As Blue Jersey reported, Chris Christie's nominee to the state Supreme Court, Phillip Kwon, was voted down by the Senate Judiciary Committee along party lines. This is a very big deal in the NJ education debate, because Christie has made it clear he wants to overturn the court's ruling that mandated adequate funding for the poorest districts in the state. These are the famous "Abbott Districts," named for the landmark case brought by the Education Law Center. The original ruling has since been superceeded by the School Funding Reform Act (SFRA).
Christie has made no secret that he wants to stack the court with nominees that will overturn SFRA; that would mean a huge cut in school funding for the poorest districts, and big tax cuts for Christie's wealthy base. This is in addition to the changes he has proposed to SFRA, which ELC estimates will be a $400 million cut to at-risk children across the state.

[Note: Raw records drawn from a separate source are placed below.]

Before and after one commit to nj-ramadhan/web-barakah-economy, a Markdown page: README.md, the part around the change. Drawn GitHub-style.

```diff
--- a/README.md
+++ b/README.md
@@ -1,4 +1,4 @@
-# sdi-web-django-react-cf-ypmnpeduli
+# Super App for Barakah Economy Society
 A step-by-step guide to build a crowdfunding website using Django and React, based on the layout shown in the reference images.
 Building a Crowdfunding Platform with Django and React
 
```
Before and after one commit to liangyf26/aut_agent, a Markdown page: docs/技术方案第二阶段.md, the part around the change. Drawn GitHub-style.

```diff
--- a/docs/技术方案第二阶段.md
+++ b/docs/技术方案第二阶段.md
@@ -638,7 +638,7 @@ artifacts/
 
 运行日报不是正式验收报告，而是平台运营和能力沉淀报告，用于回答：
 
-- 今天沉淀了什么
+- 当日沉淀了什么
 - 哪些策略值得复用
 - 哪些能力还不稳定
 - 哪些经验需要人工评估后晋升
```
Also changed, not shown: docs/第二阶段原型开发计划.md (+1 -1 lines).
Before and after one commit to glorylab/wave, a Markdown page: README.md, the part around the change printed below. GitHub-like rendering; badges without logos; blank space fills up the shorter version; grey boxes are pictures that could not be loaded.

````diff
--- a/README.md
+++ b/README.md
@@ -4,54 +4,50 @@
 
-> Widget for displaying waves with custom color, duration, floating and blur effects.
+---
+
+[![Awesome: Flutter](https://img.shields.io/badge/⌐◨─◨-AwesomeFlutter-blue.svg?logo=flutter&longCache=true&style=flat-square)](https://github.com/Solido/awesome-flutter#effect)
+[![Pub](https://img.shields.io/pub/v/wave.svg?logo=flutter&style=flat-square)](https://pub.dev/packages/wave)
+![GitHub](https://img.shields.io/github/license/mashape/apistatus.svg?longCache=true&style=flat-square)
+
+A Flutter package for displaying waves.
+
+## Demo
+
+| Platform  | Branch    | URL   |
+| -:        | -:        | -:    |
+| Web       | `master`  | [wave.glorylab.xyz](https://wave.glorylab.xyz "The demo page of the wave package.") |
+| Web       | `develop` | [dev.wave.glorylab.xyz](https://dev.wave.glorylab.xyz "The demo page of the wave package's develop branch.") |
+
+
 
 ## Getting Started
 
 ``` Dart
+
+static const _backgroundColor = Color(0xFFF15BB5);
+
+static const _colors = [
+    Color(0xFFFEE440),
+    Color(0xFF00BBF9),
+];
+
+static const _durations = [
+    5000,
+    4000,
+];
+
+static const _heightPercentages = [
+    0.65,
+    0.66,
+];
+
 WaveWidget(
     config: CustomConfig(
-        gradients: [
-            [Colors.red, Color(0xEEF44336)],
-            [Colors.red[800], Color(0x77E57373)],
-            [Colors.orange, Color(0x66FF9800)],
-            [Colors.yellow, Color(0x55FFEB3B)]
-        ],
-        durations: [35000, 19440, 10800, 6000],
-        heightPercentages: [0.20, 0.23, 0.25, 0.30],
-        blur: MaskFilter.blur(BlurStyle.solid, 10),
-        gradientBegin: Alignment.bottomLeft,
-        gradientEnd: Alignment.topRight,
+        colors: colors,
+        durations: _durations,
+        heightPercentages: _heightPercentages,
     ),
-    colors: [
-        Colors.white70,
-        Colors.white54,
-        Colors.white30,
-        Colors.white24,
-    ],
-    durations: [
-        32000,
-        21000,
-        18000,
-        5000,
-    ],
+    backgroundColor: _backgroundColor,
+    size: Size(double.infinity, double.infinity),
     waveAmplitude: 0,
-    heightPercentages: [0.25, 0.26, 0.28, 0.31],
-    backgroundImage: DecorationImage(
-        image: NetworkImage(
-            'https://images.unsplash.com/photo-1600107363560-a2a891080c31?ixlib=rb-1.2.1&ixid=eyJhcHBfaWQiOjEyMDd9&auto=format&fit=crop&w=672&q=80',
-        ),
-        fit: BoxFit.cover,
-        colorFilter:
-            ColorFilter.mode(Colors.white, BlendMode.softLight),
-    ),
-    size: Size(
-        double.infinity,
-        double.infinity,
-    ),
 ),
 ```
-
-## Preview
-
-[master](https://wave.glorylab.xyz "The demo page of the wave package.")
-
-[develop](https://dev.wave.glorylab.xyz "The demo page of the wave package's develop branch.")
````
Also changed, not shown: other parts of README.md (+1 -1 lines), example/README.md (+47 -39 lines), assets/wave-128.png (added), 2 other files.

So you can see what's at stake with this nomination: the fate of thousands of poor and limited English proficient (LEP) students rides on these nominations. Which is why this quote from Kwon himself is so stunning:
First of all, as a layperson, I find this game prospective judges play with nominating committees to be really stupid. Christie has said he wants a court that will overturn SFRA; now we're all supposed to believe that Kwon's views on it aren't known to Christie or his staff? Give me a break; if they never "spoke," it's only because there is a tacit understanding that's so obvious it doesn't need to be said aloud.In one of the first direct questions on the school funding case, state Sen. Linda Greenstein (D-Middlesex) asked Kwon outright: "What discussions have you had about Abbott education funding with the governor or his representatives or outside individuals or groups? And if you have not discussed the issue, is there anything that would give the governor, or anyone else, the impression that you would revisit the case?"Like to most questions on specific cases, Kwon didn't take the bait and said he had no discussions on Abbott or any other case with Christie or his staff. As for any impression he may have given of revisiting the case, Kwon said: "I don't know how anyone could get that impression from me."It was a typical exchange, one that came up with Republicans as well. State Sen. Gerald Cardinale (R-Bergen) is the Senate's longest-running critic of the Abbott decisions, at one point supporting a change in the state Constitution to get around them.He sought to get Kwon's commitment that he would revisit the case, as well as others, in questioning him about the role of judicial precedencePrecedence is a "very important doctrine of jurisprudence," Kwon said. "It is an important doctrine to respect, but it is also not inviolate certainly. If it were, we wouldn't have Brown v. Board of Education." [emphasis mine]
But bringing up Brown is what I find truly amazing. Brown was specifically about the obligations the government has toward the least among us. The only reason little Linda had to cross those railroad tracks each day was that the government hadn't stepped up to provide her with the same opportunities it provided to white children. Brown forced the issue; it was a remedy for the disenfranchised, just like Abbott.
And Abbott, followed by SFRA, has been a remedy that works, no matter what nonsense Christie, his stooges in the statehouse, or the conservative-dominated media tries to sell you. As Linda Darling-Hammond explains, the "achievement gap" in New Jersey has been cut in half during the period that the state has been forced to address funding inequity. Bruce Baker testified in the Lobato (think of it as Abbott gone west) case:
Baker discussed at length the higher cost of educating at-risk students and said when those costs are taken into account, Colorado districts with large numbers of such students are at a noticeable disadvantage. He also said funding gaps can account for 60 percent of achievement gaps in reading and 46 percent of math achievement gaps. [emphasis mine]Money matters when it comes to schools for poor kids. Christie wants to deny this reality and put judges on the bench who will ignore the evidence. So, the first chance he gets, he puts forward a jurist who invokes Brown, of all things, to make the case that New Jersey's commitment to poor children could be overturned.
I'd say this was unbelievable, but nothing surprises me about Christie or his nominees any more. The depths of his cynicism are equalled only by the brazenness of his acolytes. Kudos to the New Jersey Democrats for standing up to this.
Had they only shown this sort of courage earlier...
ADDING: The best coverage of the hearing was the live tweeting Blue Jersey did. You really should follow them.
ADDING MORE: I said the voting was along party lines. Technically, Brian Stack is a Democrat, and he voted "yes." But in my mind, the guy's a Republican.